The New Year losses follow a terrible year for US stocks. 2018 was the worst annual performance for stocks since 2008, and only the second year the Dow and S&P 500 fell in the past decade.
December was a particularly dreadful month: The S&P 500 was down 9% and the Dow was down 8.7% — the worst December since 1931. In one seven-day stretch, the Dow fell by 350 points or more six times.
2. China angst: Investor worries over China increased Wednesday after a survey of purchasing managers revealed new signs of weakness in the world's second biggest economy.
The manufacturing index, which is produced by media group Caixin and research firm Markit, fell to 49.7 in December from 50.2 in November.
It is this second time this week that data has indicated China's huge manufacturing sector is contracting.
"An increasing amount of data is pointing to the Chinese economy losing steam," said Jasper Lawler, head of research at London Capital Group. "With new orders falling for the first time in two and half years, the outlook doesn't look great either."
3. Chaos in Washington: An extended government shutdown in the United States is adding to investor fears.
President Donald Trump has invited congressional leaders from both parties to the White House, congressional sources told CNN. While details on the meeting are still being worked out, it likely will occur Wednesday.
The meeting would come as negotiations to re-open about a quarter of the federal government have been frozen for nearly two weeks, and just one day before Democrats take over as the majority party in the House.
While the government shutdown probably won't mean much for the economy in the near term, the impasse may portend bad news for a looming debt ceiling showdown.
Lawmakers must pass a law this year so the Treasury Department can continue to borrow without any restrictions. If they fail, the US government could default on its debt.
When that nearly happened in 2011, credit ratings agency Standard and Poor's downgraded America one notch below a perfect AAA. Another downgrade could make the country's massive debt load much costlier to pay back.

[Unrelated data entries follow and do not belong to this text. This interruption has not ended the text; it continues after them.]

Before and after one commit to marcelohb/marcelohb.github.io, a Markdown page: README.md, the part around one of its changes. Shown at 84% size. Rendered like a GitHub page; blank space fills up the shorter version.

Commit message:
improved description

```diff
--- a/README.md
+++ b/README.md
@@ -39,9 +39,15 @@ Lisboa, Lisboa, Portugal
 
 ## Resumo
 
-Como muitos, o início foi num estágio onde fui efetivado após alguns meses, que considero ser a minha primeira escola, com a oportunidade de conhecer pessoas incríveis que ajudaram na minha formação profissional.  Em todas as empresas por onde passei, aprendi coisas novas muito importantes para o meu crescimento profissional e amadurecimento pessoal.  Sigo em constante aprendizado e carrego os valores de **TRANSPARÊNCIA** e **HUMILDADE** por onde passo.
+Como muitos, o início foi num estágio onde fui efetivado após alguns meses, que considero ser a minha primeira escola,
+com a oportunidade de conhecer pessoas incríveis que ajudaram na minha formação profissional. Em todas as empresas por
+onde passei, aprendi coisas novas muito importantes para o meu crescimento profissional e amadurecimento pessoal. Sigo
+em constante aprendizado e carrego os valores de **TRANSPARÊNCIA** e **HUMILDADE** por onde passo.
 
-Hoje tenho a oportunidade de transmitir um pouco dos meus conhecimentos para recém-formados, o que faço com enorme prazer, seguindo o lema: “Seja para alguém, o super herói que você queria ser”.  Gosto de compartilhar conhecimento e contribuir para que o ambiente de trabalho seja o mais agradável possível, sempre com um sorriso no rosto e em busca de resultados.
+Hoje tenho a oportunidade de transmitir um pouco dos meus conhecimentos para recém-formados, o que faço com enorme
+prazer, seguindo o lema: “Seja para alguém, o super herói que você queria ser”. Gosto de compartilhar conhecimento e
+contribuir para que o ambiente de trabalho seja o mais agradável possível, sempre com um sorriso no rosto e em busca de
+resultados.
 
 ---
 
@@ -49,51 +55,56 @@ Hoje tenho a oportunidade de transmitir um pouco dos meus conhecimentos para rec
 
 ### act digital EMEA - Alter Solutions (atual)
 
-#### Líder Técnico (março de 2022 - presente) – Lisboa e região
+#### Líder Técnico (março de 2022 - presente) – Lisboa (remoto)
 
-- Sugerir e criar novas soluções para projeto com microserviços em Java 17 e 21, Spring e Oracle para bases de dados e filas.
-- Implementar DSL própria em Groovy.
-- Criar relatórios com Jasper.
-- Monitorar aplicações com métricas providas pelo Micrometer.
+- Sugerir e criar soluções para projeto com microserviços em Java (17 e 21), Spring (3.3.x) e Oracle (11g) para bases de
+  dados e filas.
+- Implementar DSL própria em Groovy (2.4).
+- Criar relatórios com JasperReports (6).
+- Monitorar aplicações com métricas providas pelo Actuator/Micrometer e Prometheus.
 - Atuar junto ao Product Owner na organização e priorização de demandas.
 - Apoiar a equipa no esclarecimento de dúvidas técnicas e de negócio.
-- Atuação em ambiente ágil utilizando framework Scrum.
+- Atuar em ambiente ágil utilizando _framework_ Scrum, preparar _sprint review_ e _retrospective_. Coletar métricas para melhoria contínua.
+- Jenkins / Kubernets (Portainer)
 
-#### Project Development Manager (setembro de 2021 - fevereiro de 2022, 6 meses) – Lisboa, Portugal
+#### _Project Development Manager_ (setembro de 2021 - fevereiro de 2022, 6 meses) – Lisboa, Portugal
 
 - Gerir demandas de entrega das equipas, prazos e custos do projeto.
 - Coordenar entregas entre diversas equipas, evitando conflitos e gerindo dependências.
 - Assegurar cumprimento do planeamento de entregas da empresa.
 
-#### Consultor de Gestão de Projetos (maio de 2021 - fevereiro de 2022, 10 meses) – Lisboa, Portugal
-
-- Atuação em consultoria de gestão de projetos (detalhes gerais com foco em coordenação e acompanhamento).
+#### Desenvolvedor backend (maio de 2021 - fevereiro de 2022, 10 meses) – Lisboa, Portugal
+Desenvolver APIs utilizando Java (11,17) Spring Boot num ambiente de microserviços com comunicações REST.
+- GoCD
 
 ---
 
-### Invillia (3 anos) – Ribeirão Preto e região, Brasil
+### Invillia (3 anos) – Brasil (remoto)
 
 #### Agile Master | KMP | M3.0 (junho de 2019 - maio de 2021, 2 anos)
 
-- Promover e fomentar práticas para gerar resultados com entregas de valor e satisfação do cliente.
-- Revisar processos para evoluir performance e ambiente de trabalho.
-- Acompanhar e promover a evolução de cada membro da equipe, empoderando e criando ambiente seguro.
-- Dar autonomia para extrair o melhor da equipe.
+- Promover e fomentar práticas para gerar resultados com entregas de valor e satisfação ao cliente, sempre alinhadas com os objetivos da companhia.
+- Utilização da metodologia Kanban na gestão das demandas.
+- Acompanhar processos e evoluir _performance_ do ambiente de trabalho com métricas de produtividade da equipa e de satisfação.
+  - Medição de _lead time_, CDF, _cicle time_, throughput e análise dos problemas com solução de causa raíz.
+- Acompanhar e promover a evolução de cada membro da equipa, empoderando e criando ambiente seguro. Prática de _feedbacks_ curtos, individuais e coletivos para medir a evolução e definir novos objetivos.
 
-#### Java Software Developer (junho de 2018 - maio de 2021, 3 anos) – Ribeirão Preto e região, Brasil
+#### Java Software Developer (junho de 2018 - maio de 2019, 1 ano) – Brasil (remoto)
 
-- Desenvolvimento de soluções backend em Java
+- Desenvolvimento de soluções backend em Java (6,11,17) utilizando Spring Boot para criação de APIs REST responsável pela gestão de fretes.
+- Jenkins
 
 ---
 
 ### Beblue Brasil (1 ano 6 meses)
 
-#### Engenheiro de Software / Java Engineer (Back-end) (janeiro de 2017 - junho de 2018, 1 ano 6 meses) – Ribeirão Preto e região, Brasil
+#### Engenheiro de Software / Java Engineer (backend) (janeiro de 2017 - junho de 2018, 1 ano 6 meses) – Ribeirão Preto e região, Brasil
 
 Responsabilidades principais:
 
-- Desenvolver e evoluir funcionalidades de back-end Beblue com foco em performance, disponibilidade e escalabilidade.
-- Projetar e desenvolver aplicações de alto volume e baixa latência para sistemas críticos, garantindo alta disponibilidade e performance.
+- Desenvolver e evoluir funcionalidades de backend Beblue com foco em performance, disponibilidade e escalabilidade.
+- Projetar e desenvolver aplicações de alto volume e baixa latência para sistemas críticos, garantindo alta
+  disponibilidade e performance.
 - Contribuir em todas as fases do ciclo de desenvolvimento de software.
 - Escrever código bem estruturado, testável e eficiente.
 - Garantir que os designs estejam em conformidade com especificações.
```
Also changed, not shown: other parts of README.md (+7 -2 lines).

4. Coming this week:
Wednesday — Chicago Purchasing Managers' Index
Thursday — ISM manufacturing index
Friday — Jobs report for December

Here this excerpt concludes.